§ **Your goal**: Take the records below and copy them exactly.

Itemized modification records:

══════

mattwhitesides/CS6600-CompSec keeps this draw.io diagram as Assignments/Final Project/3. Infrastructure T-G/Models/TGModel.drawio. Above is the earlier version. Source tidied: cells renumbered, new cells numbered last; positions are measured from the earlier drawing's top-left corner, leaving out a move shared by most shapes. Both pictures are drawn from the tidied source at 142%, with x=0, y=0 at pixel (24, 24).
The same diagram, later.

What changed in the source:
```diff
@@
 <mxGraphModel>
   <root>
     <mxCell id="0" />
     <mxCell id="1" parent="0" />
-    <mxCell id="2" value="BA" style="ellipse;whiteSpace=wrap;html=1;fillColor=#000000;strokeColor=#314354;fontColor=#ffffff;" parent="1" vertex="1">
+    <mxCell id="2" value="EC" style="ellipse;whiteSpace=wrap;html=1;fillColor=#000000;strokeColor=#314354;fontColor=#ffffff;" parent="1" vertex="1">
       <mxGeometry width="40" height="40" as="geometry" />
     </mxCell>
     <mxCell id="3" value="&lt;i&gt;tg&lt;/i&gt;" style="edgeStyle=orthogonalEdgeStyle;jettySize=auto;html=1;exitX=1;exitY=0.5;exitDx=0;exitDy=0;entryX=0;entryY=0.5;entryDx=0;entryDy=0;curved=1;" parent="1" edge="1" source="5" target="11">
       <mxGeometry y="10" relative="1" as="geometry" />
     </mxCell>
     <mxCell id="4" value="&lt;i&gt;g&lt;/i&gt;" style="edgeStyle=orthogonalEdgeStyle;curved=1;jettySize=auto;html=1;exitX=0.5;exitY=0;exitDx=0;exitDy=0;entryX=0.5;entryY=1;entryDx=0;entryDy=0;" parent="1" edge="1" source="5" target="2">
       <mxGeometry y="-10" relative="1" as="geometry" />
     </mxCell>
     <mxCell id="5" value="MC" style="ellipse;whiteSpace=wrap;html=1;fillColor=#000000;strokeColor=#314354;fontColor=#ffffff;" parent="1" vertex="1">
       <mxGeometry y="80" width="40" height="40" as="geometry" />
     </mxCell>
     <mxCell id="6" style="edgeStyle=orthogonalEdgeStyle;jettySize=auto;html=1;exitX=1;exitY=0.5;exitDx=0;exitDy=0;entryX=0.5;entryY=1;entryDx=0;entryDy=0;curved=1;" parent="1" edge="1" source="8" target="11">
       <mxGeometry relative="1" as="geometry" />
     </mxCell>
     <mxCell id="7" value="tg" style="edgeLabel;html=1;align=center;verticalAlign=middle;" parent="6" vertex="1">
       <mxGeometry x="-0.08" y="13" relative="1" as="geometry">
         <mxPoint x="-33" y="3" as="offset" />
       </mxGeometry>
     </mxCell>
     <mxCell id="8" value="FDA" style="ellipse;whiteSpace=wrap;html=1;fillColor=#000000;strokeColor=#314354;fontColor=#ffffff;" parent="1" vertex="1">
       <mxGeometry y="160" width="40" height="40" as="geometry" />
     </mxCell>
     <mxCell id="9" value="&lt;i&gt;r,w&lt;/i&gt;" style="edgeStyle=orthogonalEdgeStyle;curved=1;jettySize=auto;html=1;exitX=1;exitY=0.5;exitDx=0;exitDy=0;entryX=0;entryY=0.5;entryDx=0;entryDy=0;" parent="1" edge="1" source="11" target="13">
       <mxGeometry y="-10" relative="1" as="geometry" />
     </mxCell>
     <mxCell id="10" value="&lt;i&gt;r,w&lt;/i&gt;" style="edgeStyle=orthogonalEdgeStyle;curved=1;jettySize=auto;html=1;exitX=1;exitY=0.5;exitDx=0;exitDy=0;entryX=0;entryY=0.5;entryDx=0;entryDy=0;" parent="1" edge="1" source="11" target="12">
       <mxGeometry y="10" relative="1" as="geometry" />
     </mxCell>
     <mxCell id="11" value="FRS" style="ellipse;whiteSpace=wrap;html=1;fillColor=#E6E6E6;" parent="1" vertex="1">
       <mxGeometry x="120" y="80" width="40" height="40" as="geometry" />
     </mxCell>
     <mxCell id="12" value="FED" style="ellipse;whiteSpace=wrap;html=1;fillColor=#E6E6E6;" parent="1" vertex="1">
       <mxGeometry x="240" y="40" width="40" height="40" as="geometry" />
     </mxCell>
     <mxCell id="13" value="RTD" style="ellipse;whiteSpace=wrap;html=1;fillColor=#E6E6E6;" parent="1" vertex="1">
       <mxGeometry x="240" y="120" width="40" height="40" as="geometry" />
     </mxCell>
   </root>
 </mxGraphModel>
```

══════

§ **Answer**:
mattwhitesides/CS6600-CompSec keeps this draw.io diagram as Assignments/Final Project/3. Infrastructure T-G/Models/TGModel.drawio. Above is the earlier version. Source tidied: cells renumbered, new cells numbered last; positions are measured from the earlier drawing's top-left corner, leaving out a move shared by most shapes. Both pictures are drawn from the tidied source at 142%, with x=0, y=0 at pixel (24, 24).
The same diagram, later.

What changed in the source:
```diff
@@
 <mxGraphModel>
   <root>
     <mxCell id="0" />
     <mxCell id="1" parent="0" />
-    <mxCell id="2" value="BA" style="ellipse;whiteSpace=wrap;html=1;fillColor=#000000;strokeColor=#314354;fontColor=#ffffff;" parent="1" vertex="1">
+    <mxCell id="2" value="EC" style="ellipse;whiteSpace=wrap;html=1;fillColor=#000000;strokeColor=#314354;fontColor=#ffffff;" parent="1" vertex="1">
       <mxGeometry width="40" height="40" as="geometry" />
     </mxCell>
     <mxCell id="3" value="&lt;i&gt;tg&lt;/i&gt;" style="edgeStyle=orthogonalEdgeStyle;jettySize=auto;html=1;exitX=1;exitY=0.5;exitDx=0;exitDy=0;entryX=0;entryY=0.5;entryDx=0;entryDy=0;curved=1;" parent="1" edge="1" source="5" target="11">
       <mxGeometry y="10" relative="1" as="geometry" />
     </mxCell>
     <mxCell id="4" value="&lt;i&gt;g&lt;/i&gt;" style="edgeStyle=orthogonalEdgeStyle;curved=1;jettySize=auto;html=1;exitX=0.5;exitY=0;exitDx=0;exitDy=0;entryX=0.5;entryY=1;entryDx=0;entryDy=0;" parent="1" edge="1" source="5" target="2">
       <mxGeometry y="-10" relative="1" as="geometry" />
     </mxCell>
     <mxCell id="5" value="MC" style="ellipse;whiteSpace=wrap;html=1;fillColor=#000000;strokeColor=#314354;fontColor=#ffffff;" parent="1" vertex="1">
       <mxGeometry y="80" width="40" height="40" as="geometry" />
     </mxCell>
     <mxCell id="6" style="edgeStyle=orthogonalEdgeStyle;jettySize=auto;html=1;exitX=1;exitY=0.5;exitDx=0;exitDy=0;entryX=0.5;entryY=1;entryDx=0;entryDy=0;curved=1;" parent="1" edge="1" source="8" target="11">
       <mxGeometry relative="1" as="geometry" />
     </mxCell>
     <mxCell id="7" value="tg" style="edgeLabel;html=1;align=center;verticalAlign=middle;" parent="6" vertex="1">
       <mxGeometry x="-0.08" y="13" relative="1" as="geometry">
         <mxPoint x="-33" y="3" as="offset" />
       </mxGeometry>
     </mxCell>
     <mxCell id="8" value="FDA" style="ellipse;whiteSpace=wrap;html=1;fillColor=#000000;strokeColor=#314354;fontColor=#ffffff;" parent="1" vertex="1">
       <mxGeometry y="160" width="40" height="40" as="geometry" />
     </mxCell>
     <mxCell id="9" value="&lt;i&gt;r,w&lt;/i&gt;" style="edgeStyle=orthogonalEdgeStyle;curved=1;jettySize=auto;html=1;exitX=1;exitY=0.5;exitDx=0;exitDy=0;entryX=0;entryY=0.5;entryDx=0;entryDy=0;" parent="1" edge="1" source="11" target="13">
       <mxGeometry y="-10" relative="1" as="geometry" />
     </mxCell>
     <mxCell id="10" value="&lt;i&gt;r,w&lt;/i&gt;" style="edgeStyle=orthogonalEdgeStyle;curved=1;jettySize=auto;html=1;exitX=1;exitY=0.5;exitDx=0;exitDy=0;entryX=0;entryY=0.5;entryDx=0;entryDy=0;" parent="1" edge="1" source="11" target="12">
       <mxGeometry y="10" relative="1" as="geometry" />
     </mxCell>
     <mxCell id="11" value="FRS" style="ellipse;whiteSpace=wrap;html=1;fillColor=#E6E6E6;" parent="1" vertex="1">
       <mxGeometry x="120" y="80" width="40" height="40" as="geometry" />
     </mxCell>
     <mxCell id="12" value="FED" style="ellipse;whiteSpace=wrap;html=1;fillColor=#E6E6E6;" parent="1" vertex="1">
       <mxGeometry x="240" y="40" width="40" height="40" as="geometry" />
     </mxCell>
     <mxCell id="13" value="RTD" style="ellipse;whiteSpace=wrap;html=1;fillColor=#E6E6E6;" parent="1" vertex="1">
       <mxGeometry x="240" y="120" width="40" height="40" as="geometry" />
     </mxCell>
   </root>
 </mxGraphModel>
```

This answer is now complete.